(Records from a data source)
========

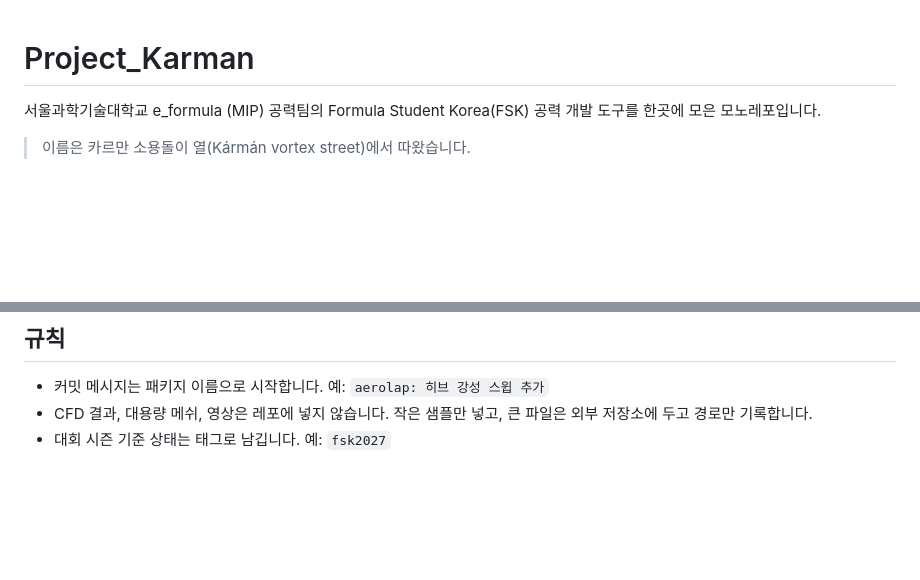
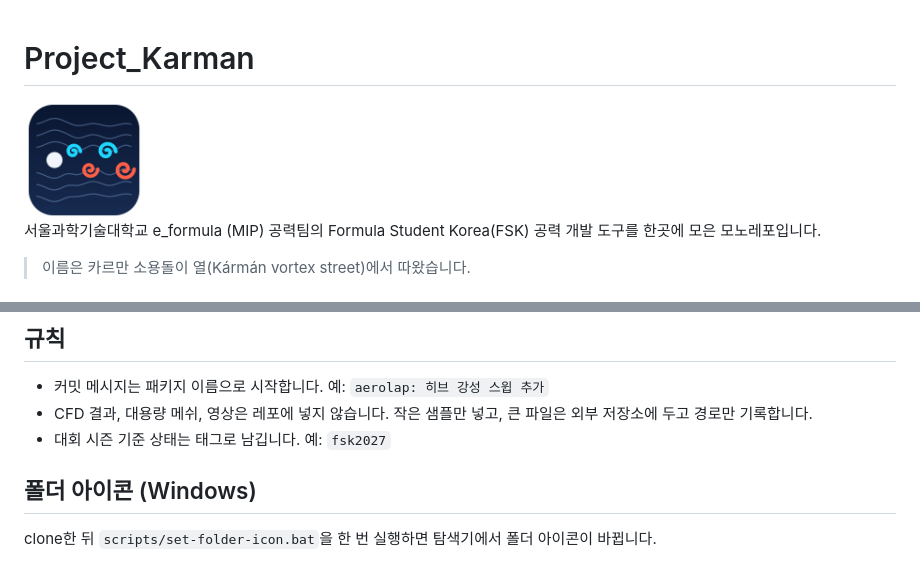
Before and after one commit to luminalaxis/Project_Karman, a Markdown page: README.md, 2 parts joined by grey strips. GitHub-like rendering; pictures changed too: assets/karman.png (added); blank space fills up the shorter version.

Commit message:
assets: Kármán vortex folder icon and Windows setup script

```diff
--- a/README.md
+++ b/README.md
@@ -1,4 +1,6 @@
 # Project_Karman
+
+<img src="assets/karman.png" width="120" alt="Project_Karman 아이콘">
 
 서울과학기술대학교 e_formula (MIP) 공력팀의 Formula Student Korea(FSK) 공력 개발 도구를 한곳에 모은 모노레포입니다.
 
@@ -44,3 +46,7 @@ pip install -e .
 - 커밋 메시지는 패키지 이름으로 시작합니다. 예: `aerolap: 히브 강성 스윕 추가`
 - CFD 결과, 대용량 메쉬, 영상은 레포에 넣지 않습니다. 작은 샘플만 넣고, 큰 파일은 외부 저장소에 두고 경로만 기록합니다.
 - 대회 시즌 기준 상태는 태그로 남깁니다. 예: `fsk2027`
+
+## 폴더 아이콘 (Windows)
+
+clone한 뒤 `scripts/set-folder-icon.bat`을 한 번 실행하면 탐색기에서 폴더 아이콘이 바뀝니다.
```
Also changed, not shown: 4 other files.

========

- [WHAT IS NEEDED] Out of the records above, pick each line that contains the string "assets".

- [EXPECTED ANSWER]
Before and after one commit to luminalaxis/Project_Karman, a Markdown page: README.md, 2 parts joined by grey strips. GitHub-like rendering; pictures changed too: assets/karman.png (added); blank space fills up the shorter version.
assets: Kármán vortex folder icon and Windows setup script
+<img src="assets/karman.png" width="120" alt="Project_Karman 아이콘">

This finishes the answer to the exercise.